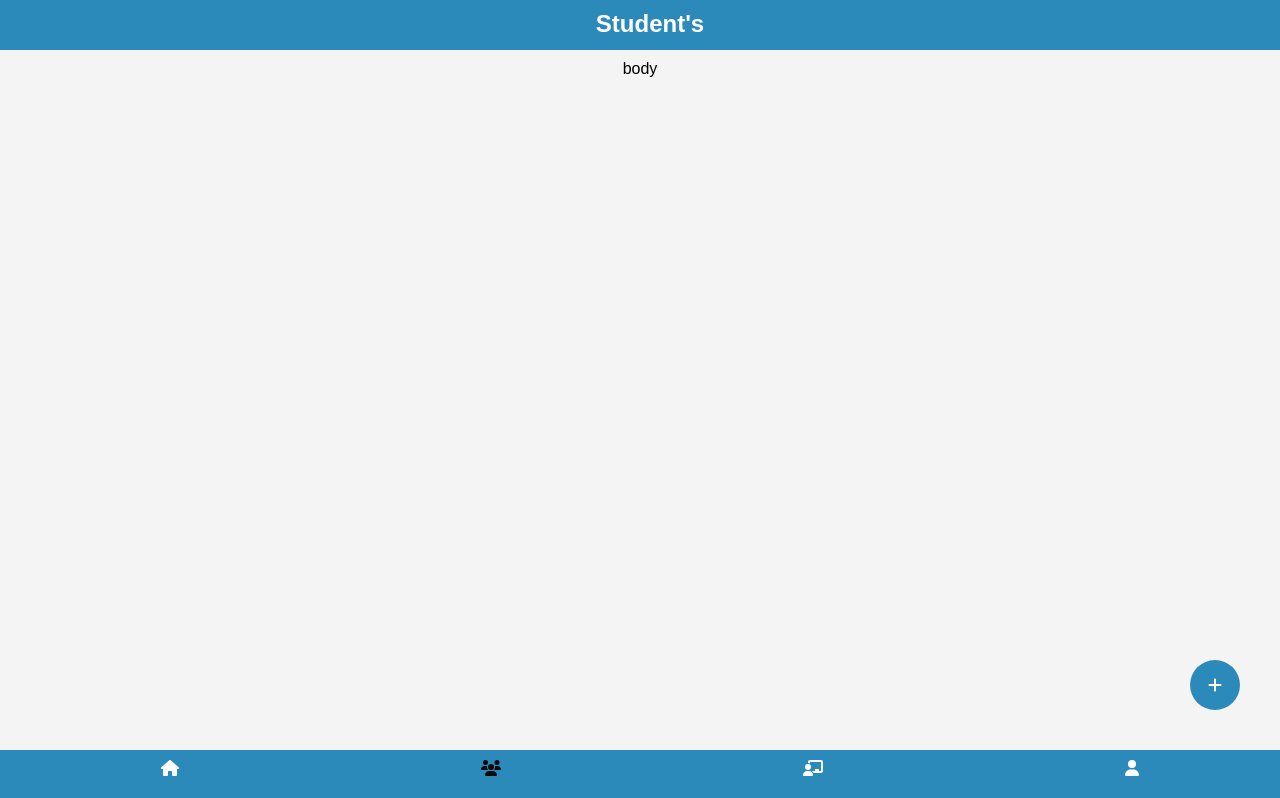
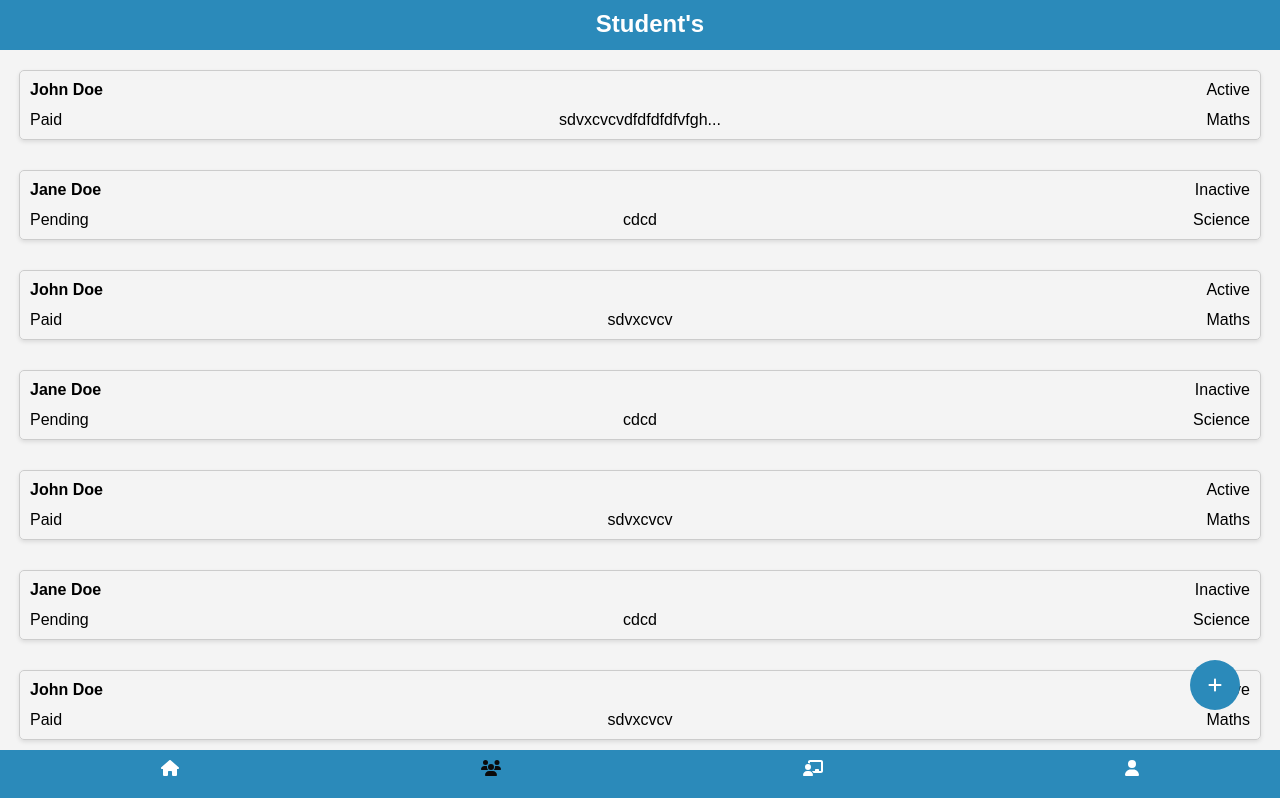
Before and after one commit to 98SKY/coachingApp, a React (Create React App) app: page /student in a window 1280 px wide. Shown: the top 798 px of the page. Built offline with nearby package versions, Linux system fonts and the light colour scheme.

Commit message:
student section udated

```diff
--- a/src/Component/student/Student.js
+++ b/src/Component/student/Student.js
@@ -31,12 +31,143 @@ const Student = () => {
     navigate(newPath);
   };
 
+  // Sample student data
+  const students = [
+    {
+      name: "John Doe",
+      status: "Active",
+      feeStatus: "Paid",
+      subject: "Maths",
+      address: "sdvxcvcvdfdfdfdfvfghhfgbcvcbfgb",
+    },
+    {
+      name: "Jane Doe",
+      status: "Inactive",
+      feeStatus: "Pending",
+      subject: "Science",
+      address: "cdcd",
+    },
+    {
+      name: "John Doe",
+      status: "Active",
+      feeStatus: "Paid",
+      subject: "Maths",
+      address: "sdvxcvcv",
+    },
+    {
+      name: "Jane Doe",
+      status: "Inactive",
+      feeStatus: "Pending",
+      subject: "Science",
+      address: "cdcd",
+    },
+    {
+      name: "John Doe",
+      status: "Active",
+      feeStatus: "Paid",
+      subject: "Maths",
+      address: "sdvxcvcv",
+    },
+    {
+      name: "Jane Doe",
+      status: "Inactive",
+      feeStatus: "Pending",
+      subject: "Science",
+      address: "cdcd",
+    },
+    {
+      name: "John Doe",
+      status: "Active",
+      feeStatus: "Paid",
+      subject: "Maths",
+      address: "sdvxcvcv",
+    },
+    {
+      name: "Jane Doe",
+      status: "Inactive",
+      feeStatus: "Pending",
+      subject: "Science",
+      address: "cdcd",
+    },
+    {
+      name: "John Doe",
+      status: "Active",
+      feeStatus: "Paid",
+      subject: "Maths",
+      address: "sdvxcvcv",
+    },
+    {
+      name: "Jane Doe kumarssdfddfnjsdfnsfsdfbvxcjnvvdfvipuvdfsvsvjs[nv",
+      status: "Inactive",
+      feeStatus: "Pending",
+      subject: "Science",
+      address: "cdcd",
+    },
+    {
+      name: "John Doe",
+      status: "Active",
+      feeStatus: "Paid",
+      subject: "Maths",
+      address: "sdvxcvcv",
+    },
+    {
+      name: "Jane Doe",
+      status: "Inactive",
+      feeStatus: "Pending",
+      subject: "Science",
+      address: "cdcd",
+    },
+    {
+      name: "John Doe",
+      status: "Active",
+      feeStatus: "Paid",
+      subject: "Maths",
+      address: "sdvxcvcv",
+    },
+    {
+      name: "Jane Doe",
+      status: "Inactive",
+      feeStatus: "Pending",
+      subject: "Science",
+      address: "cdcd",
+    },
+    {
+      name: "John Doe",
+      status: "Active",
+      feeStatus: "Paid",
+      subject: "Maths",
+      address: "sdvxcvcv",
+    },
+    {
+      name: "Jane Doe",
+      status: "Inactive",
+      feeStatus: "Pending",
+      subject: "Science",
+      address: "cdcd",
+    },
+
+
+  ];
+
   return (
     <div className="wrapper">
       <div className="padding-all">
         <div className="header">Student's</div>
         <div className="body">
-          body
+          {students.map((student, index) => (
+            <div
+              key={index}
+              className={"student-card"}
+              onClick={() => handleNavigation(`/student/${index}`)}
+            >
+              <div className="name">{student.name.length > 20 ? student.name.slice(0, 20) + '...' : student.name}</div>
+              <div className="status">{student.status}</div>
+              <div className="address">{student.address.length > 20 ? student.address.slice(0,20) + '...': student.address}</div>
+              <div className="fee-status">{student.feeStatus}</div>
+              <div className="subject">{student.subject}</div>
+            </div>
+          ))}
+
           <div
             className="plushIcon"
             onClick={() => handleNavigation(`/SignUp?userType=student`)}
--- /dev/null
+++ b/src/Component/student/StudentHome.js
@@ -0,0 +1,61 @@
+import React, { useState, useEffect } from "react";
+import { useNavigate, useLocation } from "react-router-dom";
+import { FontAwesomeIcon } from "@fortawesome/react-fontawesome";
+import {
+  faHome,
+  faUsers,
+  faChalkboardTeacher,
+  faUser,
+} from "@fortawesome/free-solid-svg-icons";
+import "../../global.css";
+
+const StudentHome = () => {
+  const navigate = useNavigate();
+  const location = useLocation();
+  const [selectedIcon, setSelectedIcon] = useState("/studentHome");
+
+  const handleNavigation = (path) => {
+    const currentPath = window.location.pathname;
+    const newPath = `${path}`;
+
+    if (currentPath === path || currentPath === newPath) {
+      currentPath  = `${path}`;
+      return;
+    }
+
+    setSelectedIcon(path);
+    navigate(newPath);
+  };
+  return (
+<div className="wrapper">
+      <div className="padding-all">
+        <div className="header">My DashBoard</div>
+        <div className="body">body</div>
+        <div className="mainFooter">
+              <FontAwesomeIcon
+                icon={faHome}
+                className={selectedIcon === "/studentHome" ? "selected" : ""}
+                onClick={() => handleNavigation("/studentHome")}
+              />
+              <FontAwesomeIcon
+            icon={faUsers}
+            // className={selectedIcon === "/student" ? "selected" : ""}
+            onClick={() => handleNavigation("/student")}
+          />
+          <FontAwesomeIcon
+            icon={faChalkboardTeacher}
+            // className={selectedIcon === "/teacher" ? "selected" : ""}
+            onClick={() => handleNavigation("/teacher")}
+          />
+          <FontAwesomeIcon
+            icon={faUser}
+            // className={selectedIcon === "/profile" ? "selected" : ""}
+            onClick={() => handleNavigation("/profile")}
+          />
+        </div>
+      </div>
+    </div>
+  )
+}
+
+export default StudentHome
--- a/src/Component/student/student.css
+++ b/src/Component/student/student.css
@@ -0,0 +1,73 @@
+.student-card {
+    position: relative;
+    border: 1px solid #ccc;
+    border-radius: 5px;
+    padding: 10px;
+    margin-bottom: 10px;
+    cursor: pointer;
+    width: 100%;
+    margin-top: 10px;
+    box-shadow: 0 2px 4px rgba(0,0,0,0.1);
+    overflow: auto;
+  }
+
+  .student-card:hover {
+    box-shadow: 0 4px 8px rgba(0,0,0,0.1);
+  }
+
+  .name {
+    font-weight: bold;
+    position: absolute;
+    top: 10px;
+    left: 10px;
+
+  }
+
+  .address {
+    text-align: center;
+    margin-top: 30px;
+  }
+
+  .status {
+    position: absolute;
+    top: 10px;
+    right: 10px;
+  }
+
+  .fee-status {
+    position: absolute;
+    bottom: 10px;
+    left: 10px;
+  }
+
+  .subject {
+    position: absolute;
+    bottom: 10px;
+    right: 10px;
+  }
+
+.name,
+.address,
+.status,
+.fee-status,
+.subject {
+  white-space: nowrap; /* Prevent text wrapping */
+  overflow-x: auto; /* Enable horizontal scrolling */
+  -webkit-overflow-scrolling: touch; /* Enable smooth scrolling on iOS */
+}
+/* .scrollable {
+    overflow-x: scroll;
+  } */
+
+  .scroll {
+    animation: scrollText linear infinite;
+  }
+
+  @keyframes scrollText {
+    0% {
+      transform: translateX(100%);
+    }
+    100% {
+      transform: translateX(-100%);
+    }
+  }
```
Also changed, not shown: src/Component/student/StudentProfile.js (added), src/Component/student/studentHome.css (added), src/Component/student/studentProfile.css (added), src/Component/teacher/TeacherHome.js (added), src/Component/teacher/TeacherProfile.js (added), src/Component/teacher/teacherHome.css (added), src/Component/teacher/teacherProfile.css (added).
============
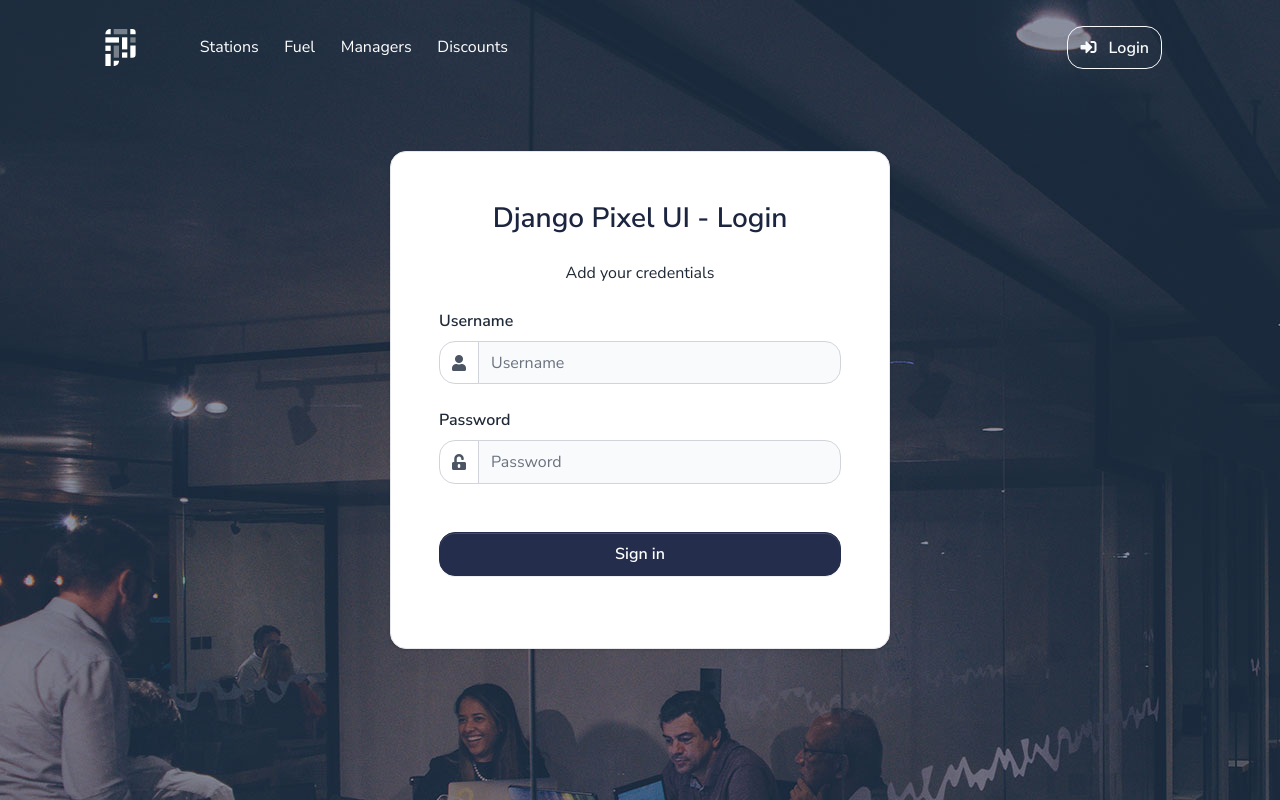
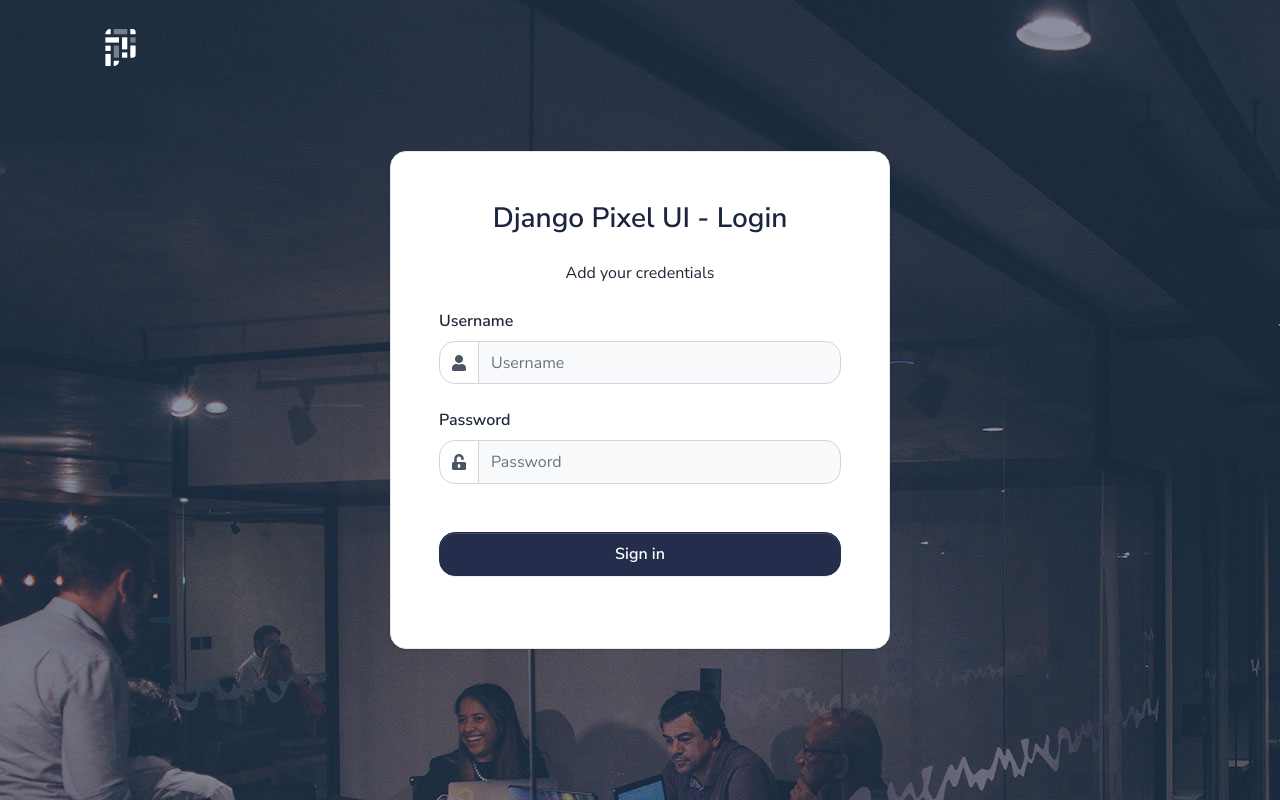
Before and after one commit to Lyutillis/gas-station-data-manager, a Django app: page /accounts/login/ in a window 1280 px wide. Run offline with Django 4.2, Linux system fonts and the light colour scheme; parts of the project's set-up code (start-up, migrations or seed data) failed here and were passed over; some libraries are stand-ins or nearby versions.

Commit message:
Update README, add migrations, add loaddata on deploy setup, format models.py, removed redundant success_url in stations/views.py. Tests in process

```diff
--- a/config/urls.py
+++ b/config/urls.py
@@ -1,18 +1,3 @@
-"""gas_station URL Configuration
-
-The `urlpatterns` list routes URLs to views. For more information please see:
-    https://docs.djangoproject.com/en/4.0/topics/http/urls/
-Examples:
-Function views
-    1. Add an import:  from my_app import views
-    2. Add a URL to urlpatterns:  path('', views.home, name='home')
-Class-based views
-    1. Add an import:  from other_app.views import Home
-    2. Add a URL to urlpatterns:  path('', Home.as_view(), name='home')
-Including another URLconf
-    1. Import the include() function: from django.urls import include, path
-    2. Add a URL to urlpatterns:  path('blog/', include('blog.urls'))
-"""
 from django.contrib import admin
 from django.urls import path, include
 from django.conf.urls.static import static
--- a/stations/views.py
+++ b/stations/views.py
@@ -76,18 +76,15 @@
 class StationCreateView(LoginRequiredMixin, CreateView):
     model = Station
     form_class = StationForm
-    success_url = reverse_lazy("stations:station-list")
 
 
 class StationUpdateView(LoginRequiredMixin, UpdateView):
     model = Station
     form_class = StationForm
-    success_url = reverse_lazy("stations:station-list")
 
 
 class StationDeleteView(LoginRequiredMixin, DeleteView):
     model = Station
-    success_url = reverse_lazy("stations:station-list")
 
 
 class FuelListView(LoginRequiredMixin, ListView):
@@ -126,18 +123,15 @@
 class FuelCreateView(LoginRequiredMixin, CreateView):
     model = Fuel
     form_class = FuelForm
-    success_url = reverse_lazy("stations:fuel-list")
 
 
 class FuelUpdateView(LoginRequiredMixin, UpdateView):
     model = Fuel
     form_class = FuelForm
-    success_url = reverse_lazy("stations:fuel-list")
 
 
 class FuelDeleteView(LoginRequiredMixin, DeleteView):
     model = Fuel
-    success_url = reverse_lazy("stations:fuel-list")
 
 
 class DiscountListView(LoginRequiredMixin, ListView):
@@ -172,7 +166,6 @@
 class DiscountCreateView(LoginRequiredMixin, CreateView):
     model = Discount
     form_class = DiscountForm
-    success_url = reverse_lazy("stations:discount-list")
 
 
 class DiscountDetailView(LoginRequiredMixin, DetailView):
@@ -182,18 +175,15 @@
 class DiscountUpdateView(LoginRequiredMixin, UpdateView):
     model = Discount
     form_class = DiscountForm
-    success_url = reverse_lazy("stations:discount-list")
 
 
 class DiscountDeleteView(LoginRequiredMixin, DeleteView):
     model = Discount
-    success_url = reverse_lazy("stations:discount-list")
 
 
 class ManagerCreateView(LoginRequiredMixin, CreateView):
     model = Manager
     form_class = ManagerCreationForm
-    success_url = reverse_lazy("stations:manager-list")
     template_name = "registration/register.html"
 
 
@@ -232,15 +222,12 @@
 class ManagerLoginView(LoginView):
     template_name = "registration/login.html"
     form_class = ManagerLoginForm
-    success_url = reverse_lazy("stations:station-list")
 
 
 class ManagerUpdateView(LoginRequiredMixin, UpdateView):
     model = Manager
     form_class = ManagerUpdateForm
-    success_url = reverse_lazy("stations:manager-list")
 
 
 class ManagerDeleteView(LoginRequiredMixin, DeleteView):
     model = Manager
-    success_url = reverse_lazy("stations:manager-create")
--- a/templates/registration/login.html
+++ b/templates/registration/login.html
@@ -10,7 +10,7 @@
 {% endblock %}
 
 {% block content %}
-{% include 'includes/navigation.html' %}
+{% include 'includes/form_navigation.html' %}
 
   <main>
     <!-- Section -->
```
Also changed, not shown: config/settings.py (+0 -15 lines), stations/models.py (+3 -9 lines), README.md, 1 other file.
============
# ACTIVITY
What this exercise asks for is every line of the data above with the word "DeleteView".

# EXERCISE SOLUTION
 class StationDeleteView(LoginRequiredMixin, DeleteView):
 class FuelDeleteView(LoginRequiredMixin, DeleteView):
 class DiscountDeleteView(LoginRequiredMixin, DeleteView):
 class ManagerDeleteView(LoginRequiredMixin, DeleteView):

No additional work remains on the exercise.